He never married but lived with his sister Hannah, who acted as his housekeeper, in a residence called ‘The House’ (now the Maltings Hotel) with an adjoining barn. He converted the barn for use as a photographic studio and improved the lighting by enlarging the windows, one of which can be seen in the photograph of his studio.

In an undated letter6, probably written in the latter half of 1854, Middleton wrote to Bolding as follows:

Surrey Street

My Dear Sir

Enclosed is a note from Owen7 about the Great Ex. series of pictures - you will see by this he will charge you 2/6 each taking the series – I think this rather high but I suppose it does not answer his purpose to do them for less – you will send me a line if you wish to have them and I will write to Owen – or I can send you his address and you can correspond with him.

The Photographic Society met on Friday night and I enroled [sic] you as a Member and paid five shillings – eighteen members have joined and there appears every chance of success – I am one of the Committee – therefore can tell you of our proceedings … Muskett8 has no more Cossey9 views – but will order some. I told him nothing but the best impressions would do …

Remember me to all at home who I hope are well …

Yours very truly, John Middleton

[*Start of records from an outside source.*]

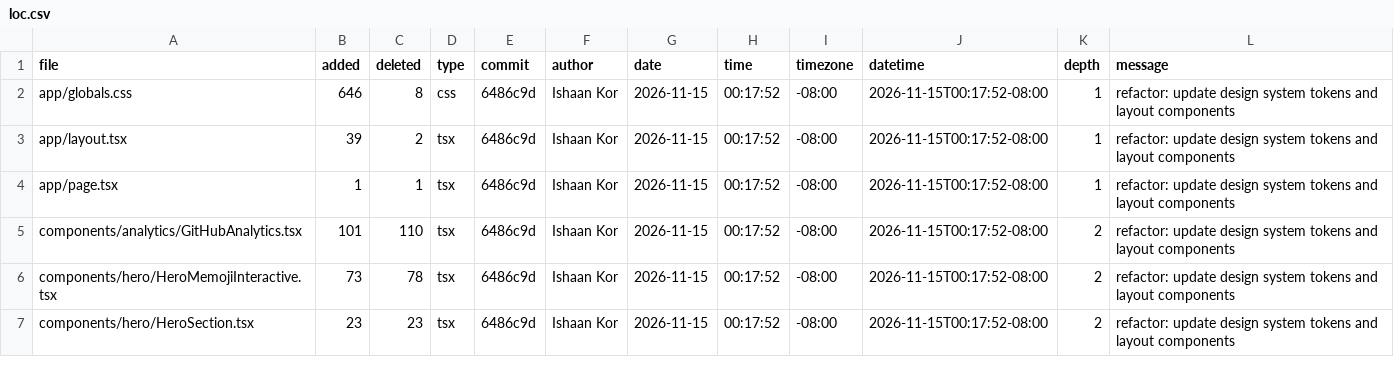
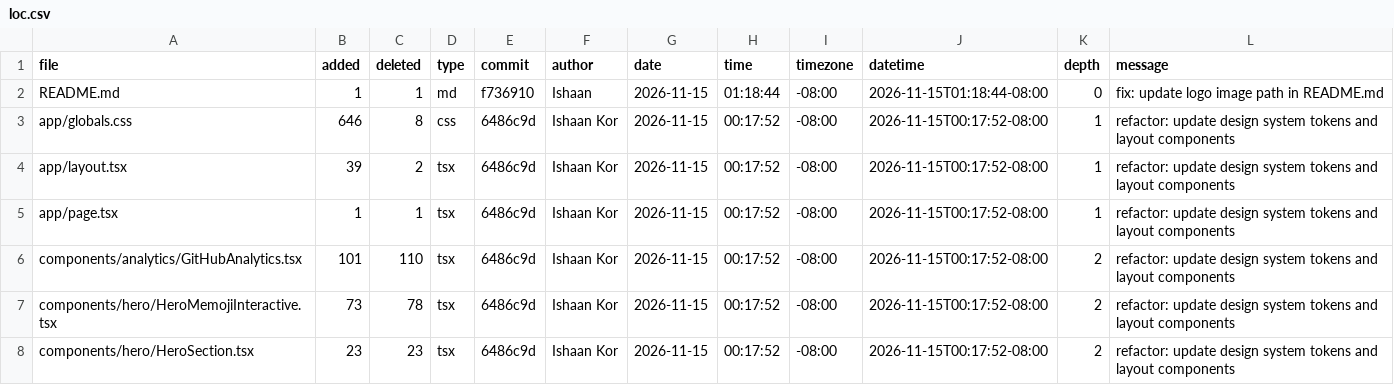
Before and after one commit to ishaankor/my-data-science-portfolio, a CSV file: meta/loc.csv, drawn as a sheet; only a part is shown; the diff names each change by its address in the sheet, - before the commit and + after, or states it on an @@ line.

```diff
--- a/meta/loc.csv
+++ b/meta/loc.csv
+row 2: README.md | 1 | 1 | md | f736910 | Ishaan | 2026-11-15 | 01:18:44 | -08:00 | 2026-11-15T01:18:44-08:00 | 0 | fix: update logo image path in README.md
```
Also changed, not shown: public/loc.csv, 2 other files.
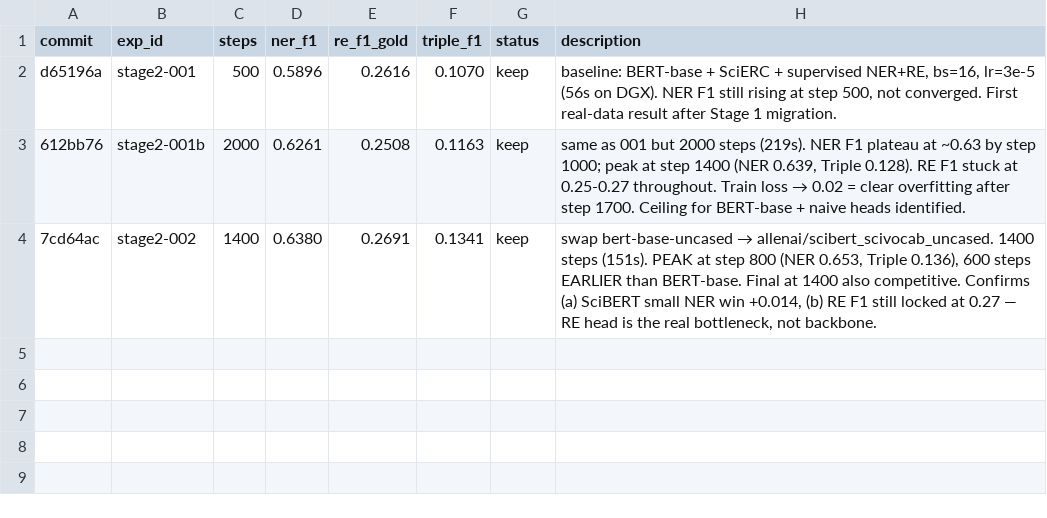
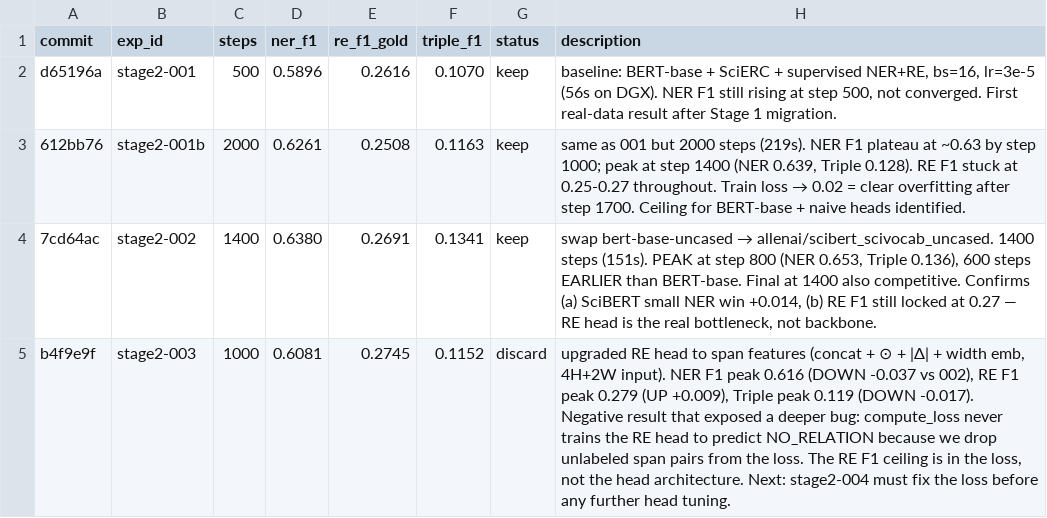
Before and after one commit to mon-jai/autoresearch, a TSV file: results_stage2.tsv, drawn as a sheet; the diff names each change by its address in the sheet, - before the commit and + after, or states it on an @@ line.

```diff
--- a/results_stage2.tsv
+++ b/results_stage2.tsv
+row 5: b4f9e9f | stage2-003 | 1000 | 0.6081 | 0.2745 | 0.1152 | discard | upgraded RE head to span features (concat + ⊙ + |Δ| + width emb, 4H+2W input). NER F1 peak 0.616 (DOWN -0.037 vs 002), RE F1 peak 0.279 (UP +0.009), Triple peak 0.119 (DOWN -0.017). Negative result that exposed a deeper bug: compute_loss never trains the RE head to predict NO_RELATION because we drop unlabeled span pairs from the loss. The RE F1 ceiling is in the loss, not the head architecture. Next: stage2-004 must fix the loss before any further head tuning.
```
Also changed, not shown: 1 other file.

Bolding’s work includes magnificent photographs of his family members, employees and their neighbours. He is exceptional as an early photographer who documented working men and women and he presents his employees with dignity, seated in their working clothes, sometimes holding the tools of their trade, against plain backgrounds. Sitters included William Cook (his jobbing gardener), Billy Digby (holding a bowler hat), Charles English (holding a bill-hook and gloves), Robert Digby (a youth holding a knife), and Jon Tuck (a bespectacled, elderly man). He continued photographing throughout his life and from the mid-1850s onwards his preferred format was making albumen prints from wet collodion, glass-plate negatives.

The author wishes to acknowledge the great kindness and support given to him by Richard Jefferson who has freely shared his researches and published:
‘A Victorian Gentleman’s North Norfolk. W J J Bolding and his place in early photography’,
JJG Publishing, 2013.

Sources and Notes

  1. Rose Monement (1860-1936) was William Bolding’s niece.
  2. The schooner ‘Enterprise’ was co-owned with his brother-in-law William Monement (1813-1836), a cork merchant of King’s Lynn.
  3. Henry Harrod (1817-1871), Fellow of the Society of Antiquaries and Joint Honorary Secretary for both the Norfolk and Norwich Archaeological Society and the Norwich Photographic Society.
  4. John Berney Ladbrooke (1803-1879), a member of the Norwich School of Artists.
  5. The Norfolk News published notices on the 6th, 13th and 20th of December 1856 and 3rd January 1857. This comment on Bolding appeared in 3rd January edition.
  6. Private correspondence.
  7. Hugh Owen (1808-1897) who exhibited a series of photographs at the Great Exhibition.
  8. Charles Muskett (1804-1856), bookseller of Haymarket, Norwich.
  9. Cossey, known today as Costessey, a western suburb of Norwich.

Richard Jefferson has also published W. J. J. Bolding (1815-1899) Pioneer North Norfolk Photographer. The Journal of the Blakeney Area Historical Society, Issue No.6, July 2003.